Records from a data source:
------------------------

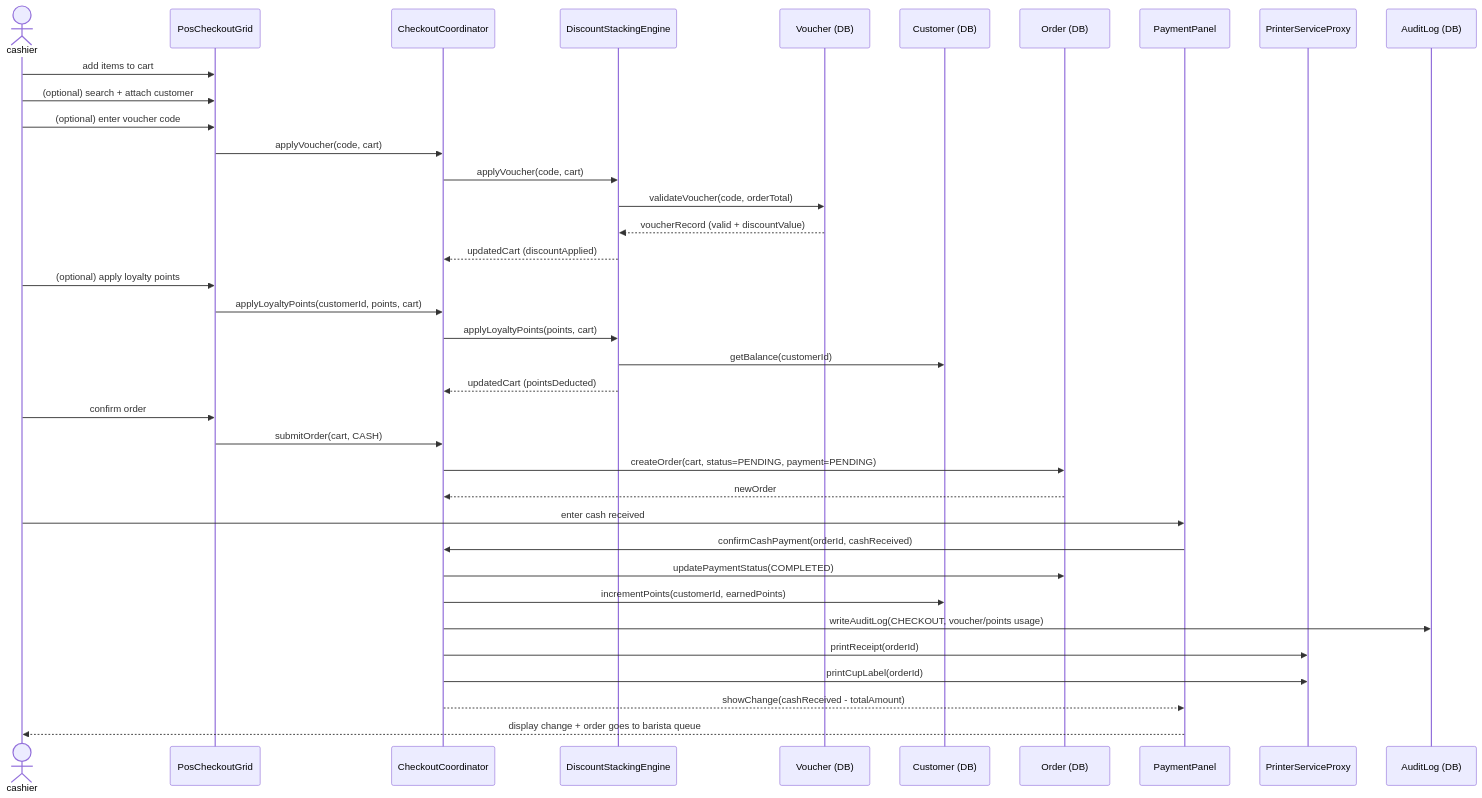
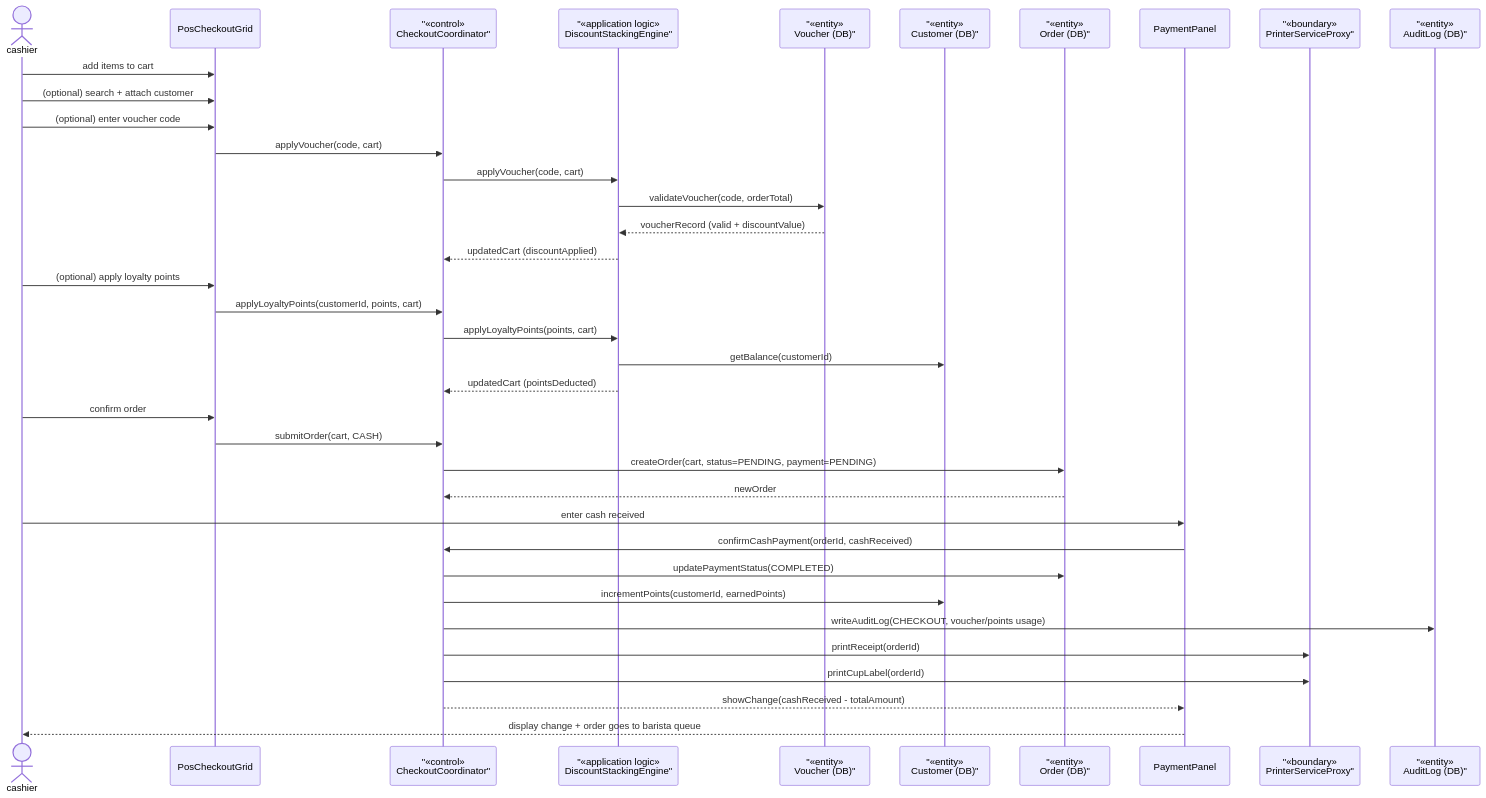
The third of 6 diagrams in rds_sections/10_detailed_3_7_pos_transaction.md (Shaichi/Khoga_coffe_shop), drawn with Mermaid before and after one commit. The commit also changed other lines of this file and 13 other files, not shown here.

````diff
--- a/rds_sections/10_detailed_3_7_pos_transaction.md
+++ b/rds_sections/10_detailed_3_7_pos_transaction.md
@@ -161,43 +161,43 @@
 ```mermaid
 sequenceDiagram
     actor cashier
     participant PosGrid as PosCheckoutGrid
-    participant CheckoutCoord as CheckoutCoordinator
-    participant DiscountEngine as DiscountStackingEngine
-    participant VoucherDB as Voucher (DB)
-    participant CustomerDB as Customer (DB)
-    participant OrderDB as Order (DB)
+participant CheckoutCoord as "«control»<br/>CheckoutCoordinator"
+participant DiscountEngine as "«application logic»<br/>DiscountStackingEngine"
+participant VoucherDB as "«entity»<br/>Voucher (DB)"
+participant CustomerDB as "«entity»<br/>Customer (DB)"
+participant OrderDB as "«entity»<br/>Order (DB)"
     participant PayPanel as PaymentPanel
-    participant PrintSvc as PrinterServiceProxy
-    participant AuditDB as AuditLog (DB)
+participant PrintSvc as "«boundary»<br/>PrinterServiceProxy"
+participant AuditDB as "«entity»<br/>AuditLog (DB)"
 
     cashier->>PosGrid: add items to cart
     cashier->>PosGrid: (optional) search + attach customer
     cashier->>PosGrid: (optional) enter voucher code
     PosGrid->>CheckoutCoord: applyVoucher(code, cart)
     CheckoutCoord->>DiscountEngine: applyVoucher(code, cart)
     DiscountEngine->>VoucherDB: validateVoucher(code, orderTotal)
     VoucherDB-->>DiscountEngine: voucherRecord (valid + discountValue)
     DiscountEngine-->>CheckoutCoord: updatedCart (discountApplied)
 
     cashier->>PosGrid: (optional) apply loyalty points
     PosGrid->>CheckoutCoord: applyLoyaltyPoints(customerId, points, cart)
     CheckoutCoord->>DiscountEngine: applyLoyaltyPoints(points, cart)
     DiscountEngine->>CustomerDB: getBalance(customerId)
     DiscountEngine-->>CheckoutCoord: updatedCart (pointsDeducted)
 
     cashier->>PosGrid: confirm order
     PosGrid->>CheckoutCoord: submitOrder(cart, CASH)
     CheckoutCoord->>OrderDB: createOrder(cart, status=PENDING, payment=PENDING)
     OrderDB-->>CheckoutCoord: newOrder
 
     cashier->>PayPanel: enter cash received
     PayPanel->>CheckoutCoord: confirmCashPayment(orderId, cashReceived)
     CheckoutCoord->>OrderDB: updatePaymentStatus(COMPLETED)
     CheckoutCoord->>CustomerDB: incrementPoints(customerId, earnedPoints)
     CheckoutCoord->>AuditDB: writeAuditLog(CHECKOUT, voucher/points usage)
     CheckoutCoord->>PrintSvc: printReceipt(orderId)
     CheckoutCoord->>PrintSvc: printCupLabel(orderId)
     CheckoutCoord-->>PayPanel: showChange(cashReceived - totalAmount)
     PayPanel-->>cashier: display change + order goes to barista queue
 ```
````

------------------------

Exercise objective:
Pull out all lines of the data with the string "CustomerDB".

Response to the exercise:
-    participant CustomerDB as Customer (DB)
+participant CustomerDB as "«entity»<br/>Customer (DB)"
     DiscountEngine->>CustomerDB: getBalance(customerId)
     CheckoutCoord->>CustomerDB: incrementPoints(customerId, earnedPoints)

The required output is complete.